Cases that Judge Goldberg has handled can become complex, especially ones stemming from China, which is considered by the U.S. as a non-market economy. That means the Chinese government plays more of a significant role in making allocations and pricing decisions than free market countries, said University of North Dakota economics professor David Flynn.
China faces different, more restrictive regulations because of its designation, which makes the cases more challenging, Goldberg said.
His more memorable cases are criminal ones, he said. The judge recalled sentencing a promoter who scammed children out of money for a nonexistent Christmas show in Miami to seven years in prison.
The 2003 scheme centered around David Lee Ellisor selling tickets for $10 to more than 2,700 schoolchildren and parents, according to court documents. School buses hauling hundreds of children arrived to a locked auditorium where the event was supposed to be held, Goldberg said.
“And these little kids are crying because they couldn’t get in,” he said, referring to Ellisor as the “famous Christmas Grinch.”
Goldberg also noted a civil lawsuit brought by Eugene Littlewind, a Native American man from Fargo who sued the North Dakota State Penitentiary for violating his rights when he was an inmate.
Littlewind claimed prison staff kept him hogtied and naked for several days in an isolated cell, according to news reports. A U.S. District Court jury found his rights were not violated, but Goldberg overturned the ruling in 1993, noting the state hardly disputed testimony that Littlewind was mistreated.
“He was chained so he couldn’t go to the bathroom,” he said. “It was a pretty bad situation.”
Goldberg is friendly with anyone he meets, Aquilino said, jokingly saying that Goldberg’s weakness includes not carrying himself in an aggressive, bragging fashion. “He’s such a genuine, outgoing, real — as I call him — American,” Aquilino said.
Goldberg said he's made many friends and met so many people over the years. He said he appreciated the camaraderie he's built up with his fellow judges and staff.

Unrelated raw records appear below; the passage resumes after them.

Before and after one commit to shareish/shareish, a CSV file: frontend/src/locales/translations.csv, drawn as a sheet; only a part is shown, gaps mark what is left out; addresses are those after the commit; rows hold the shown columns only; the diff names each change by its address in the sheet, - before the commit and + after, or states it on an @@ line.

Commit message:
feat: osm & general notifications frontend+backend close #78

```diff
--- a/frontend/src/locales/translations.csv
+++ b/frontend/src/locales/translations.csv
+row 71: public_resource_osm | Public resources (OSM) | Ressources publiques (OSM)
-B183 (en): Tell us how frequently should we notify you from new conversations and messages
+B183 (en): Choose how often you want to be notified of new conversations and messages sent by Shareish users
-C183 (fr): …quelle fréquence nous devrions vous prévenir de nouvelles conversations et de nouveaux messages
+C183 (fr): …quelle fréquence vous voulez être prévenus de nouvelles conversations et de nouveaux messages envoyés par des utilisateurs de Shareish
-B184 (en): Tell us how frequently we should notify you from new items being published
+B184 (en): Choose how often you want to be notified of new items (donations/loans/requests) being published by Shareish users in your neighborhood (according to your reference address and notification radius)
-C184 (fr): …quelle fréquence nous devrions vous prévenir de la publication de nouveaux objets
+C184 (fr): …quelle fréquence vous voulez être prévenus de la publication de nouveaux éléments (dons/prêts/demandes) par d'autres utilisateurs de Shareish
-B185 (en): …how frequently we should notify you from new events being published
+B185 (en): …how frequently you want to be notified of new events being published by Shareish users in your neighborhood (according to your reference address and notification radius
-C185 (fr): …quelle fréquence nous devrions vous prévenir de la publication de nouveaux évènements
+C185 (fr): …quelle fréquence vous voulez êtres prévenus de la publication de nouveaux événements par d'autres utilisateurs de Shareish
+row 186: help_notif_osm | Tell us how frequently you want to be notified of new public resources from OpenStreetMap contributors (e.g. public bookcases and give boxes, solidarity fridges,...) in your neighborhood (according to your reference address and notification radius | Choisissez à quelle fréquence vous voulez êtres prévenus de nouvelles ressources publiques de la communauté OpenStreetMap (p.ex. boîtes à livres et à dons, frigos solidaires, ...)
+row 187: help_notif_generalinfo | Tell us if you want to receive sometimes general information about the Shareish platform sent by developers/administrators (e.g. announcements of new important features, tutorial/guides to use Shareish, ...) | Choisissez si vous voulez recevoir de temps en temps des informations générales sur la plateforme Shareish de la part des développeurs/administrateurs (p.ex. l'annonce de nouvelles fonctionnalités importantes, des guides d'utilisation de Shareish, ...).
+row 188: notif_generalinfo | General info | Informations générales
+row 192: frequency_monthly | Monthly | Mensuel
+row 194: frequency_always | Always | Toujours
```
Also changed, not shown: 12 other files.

“It’s a fun job,” he said. “I would say it’s not the highest paying job I’ve had, but it’s the most fun and interesting.”